**TASK**
Within the lines below, find those that hold the string "docs" and copy each one.
========================
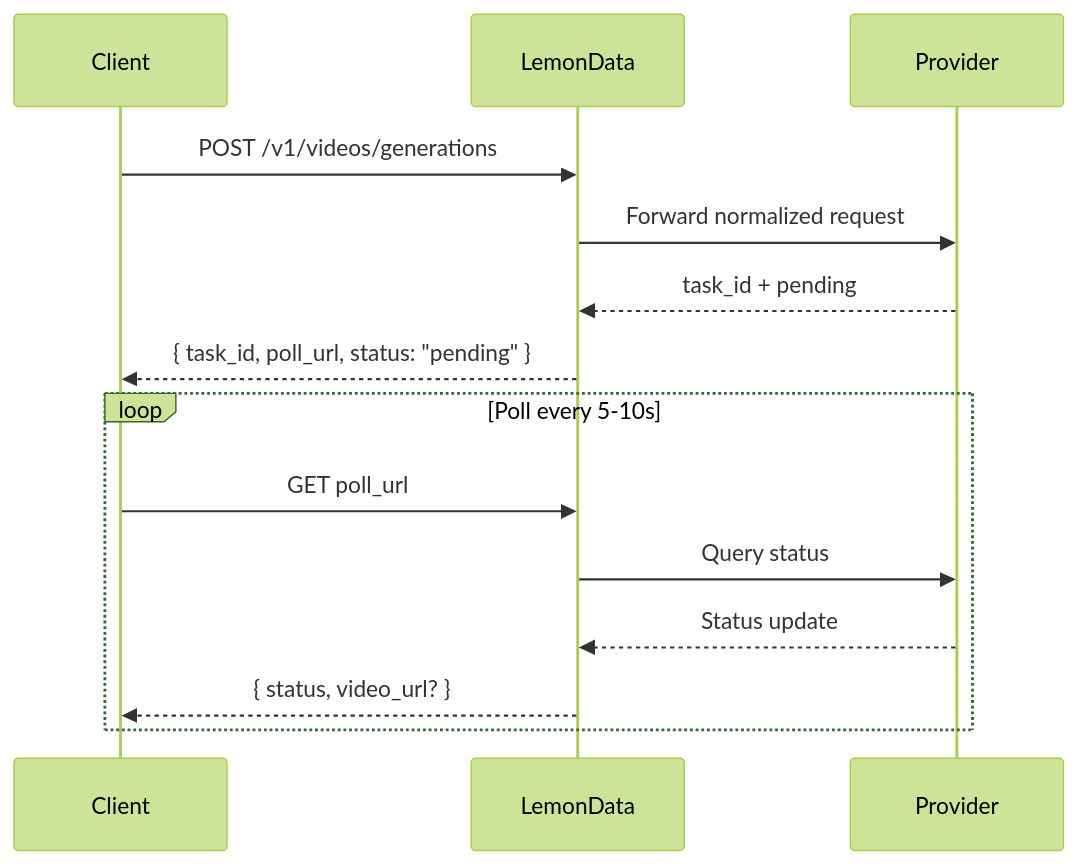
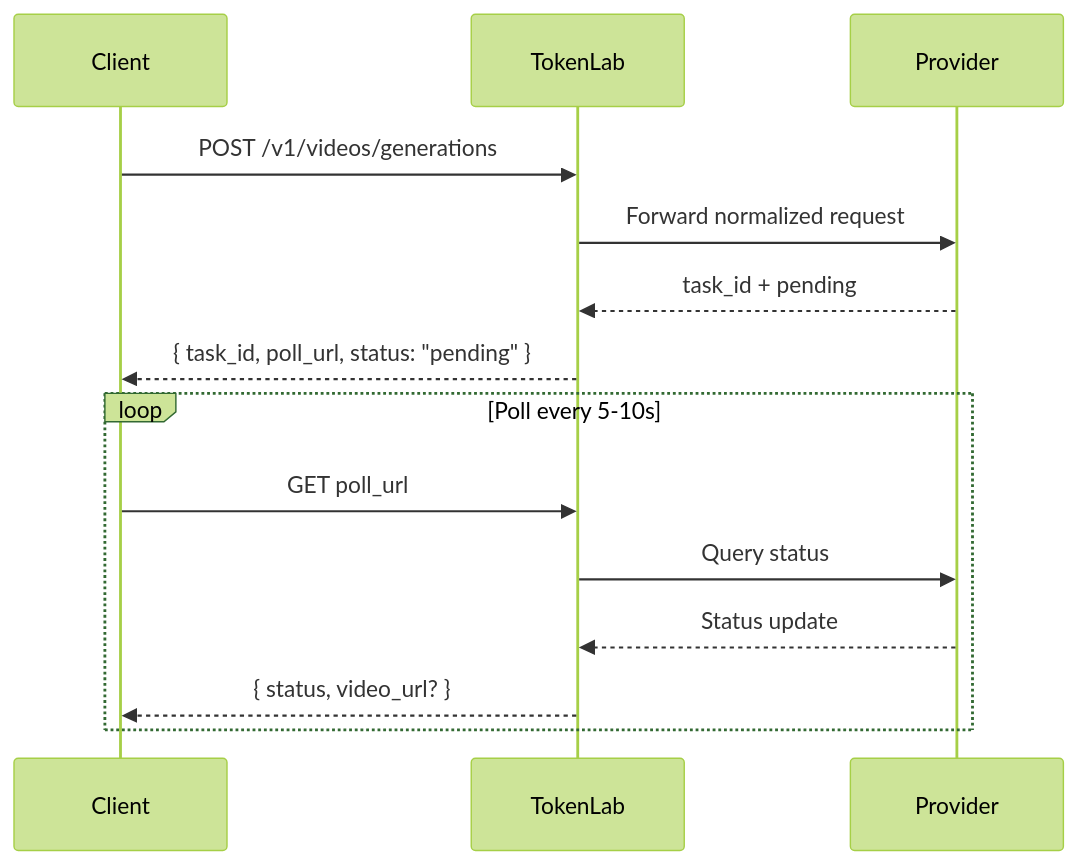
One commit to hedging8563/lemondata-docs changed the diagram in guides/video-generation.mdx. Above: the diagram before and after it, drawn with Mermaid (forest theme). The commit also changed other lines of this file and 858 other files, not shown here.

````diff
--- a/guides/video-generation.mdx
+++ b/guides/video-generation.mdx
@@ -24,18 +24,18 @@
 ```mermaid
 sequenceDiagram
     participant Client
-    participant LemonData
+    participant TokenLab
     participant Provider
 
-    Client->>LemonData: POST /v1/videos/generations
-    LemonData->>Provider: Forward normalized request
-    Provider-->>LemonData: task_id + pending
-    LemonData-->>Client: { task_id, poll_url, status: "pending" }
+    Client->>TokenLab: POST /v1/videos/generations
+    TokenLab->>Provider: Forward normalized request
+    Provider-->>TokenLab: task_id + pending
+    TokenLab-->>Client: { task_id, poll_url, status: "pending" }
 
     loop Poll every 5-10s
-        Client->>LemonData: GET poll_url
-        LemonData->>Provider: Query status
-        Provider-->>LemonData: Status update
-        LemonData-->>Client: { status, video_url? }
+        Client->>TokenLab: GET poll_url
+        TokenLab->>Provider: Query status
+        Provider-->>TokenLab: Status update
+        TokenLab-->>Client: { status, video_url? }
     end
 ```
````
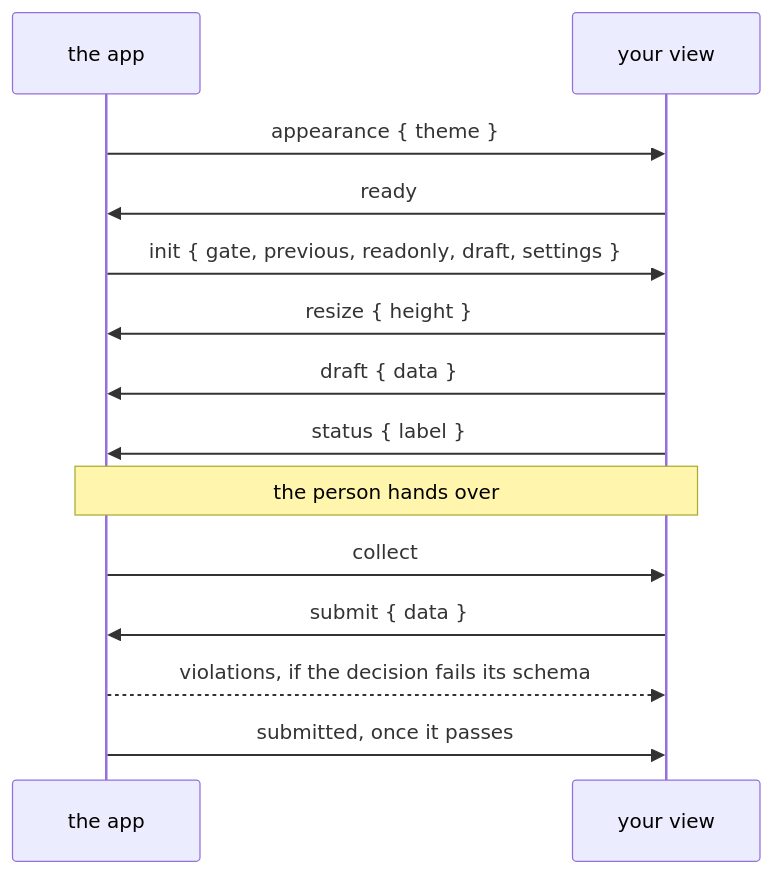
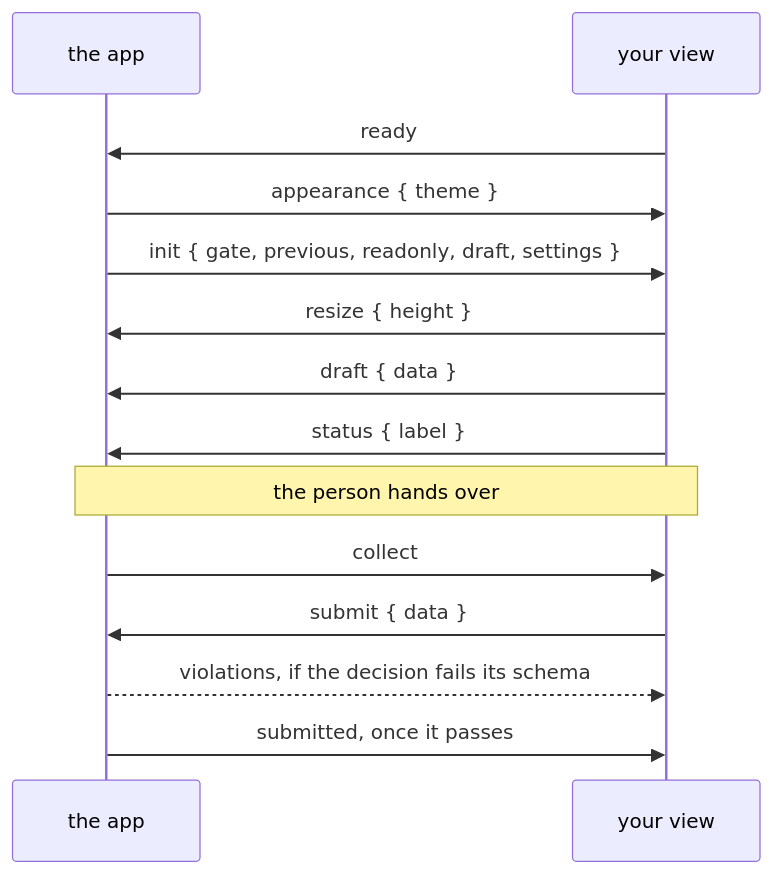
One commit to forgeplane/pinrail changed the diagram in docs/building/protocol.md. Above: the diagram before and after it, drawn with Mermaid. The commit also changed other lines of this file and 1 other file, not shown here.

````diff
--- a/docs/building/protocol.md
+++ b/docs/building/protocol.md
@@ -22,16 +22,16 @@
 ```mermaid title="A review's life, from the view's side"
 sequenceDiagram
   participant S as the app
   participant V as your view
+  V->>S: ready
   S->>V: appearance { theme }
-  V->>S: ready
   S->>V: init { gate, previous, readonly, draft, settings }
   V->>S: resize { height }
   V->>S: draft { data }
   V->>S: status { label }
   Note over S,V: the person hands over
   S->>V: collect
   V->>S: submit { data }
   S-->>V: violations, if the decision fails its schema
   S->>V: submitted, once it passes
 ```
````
========================
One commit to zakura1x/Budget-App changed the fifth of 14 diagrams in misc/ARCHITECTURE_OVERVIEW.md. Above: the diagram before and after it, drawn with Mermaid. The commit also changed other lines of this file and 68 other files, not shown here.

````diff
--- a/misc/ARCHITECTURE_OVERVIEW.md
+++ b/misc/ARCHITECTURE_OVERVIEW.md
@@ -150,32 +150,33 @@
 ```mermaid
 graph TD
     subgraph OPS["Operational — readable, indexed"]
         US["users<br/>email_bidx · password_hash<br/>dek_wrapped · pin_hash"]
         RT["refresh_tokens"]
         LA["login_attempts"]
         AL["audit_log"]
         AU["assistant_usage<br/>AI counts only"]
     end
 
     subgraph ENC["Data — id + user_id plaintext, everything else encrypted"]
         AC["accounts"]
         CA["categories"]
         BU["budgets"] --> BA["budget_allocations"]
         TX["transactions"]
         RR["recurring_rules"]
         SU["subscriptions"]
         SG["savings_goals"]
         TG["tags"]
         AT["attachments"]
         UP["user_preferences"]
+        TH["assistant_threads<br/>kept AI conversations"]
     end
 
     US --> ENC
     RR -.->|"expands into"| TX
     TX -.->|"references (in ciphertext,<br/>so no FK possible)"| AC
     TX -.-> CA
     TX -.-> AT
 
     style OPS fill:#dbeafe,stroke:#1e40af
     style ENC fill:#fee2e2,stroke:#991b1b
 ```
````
========================
**YOUR SOLUTION**
One commit to hedging8563/lemondata-docs changed the diagram in guides/video-generation.mdx. Above: the diagram before and after it, drawn with Mermaid (forest theme). The commit also changed other lines of this file and 858 other files, not shown here.
One commit to forgeplane/pinrail changed the diagram in docs/building/protocol.md. Above: the diagram before and after it, drawn with Mermaid. The commit also changed other lines of this file and 1 other file, not shown here.
--- a/docs/building/protocol.md
+++ b/docs/building/protocol.md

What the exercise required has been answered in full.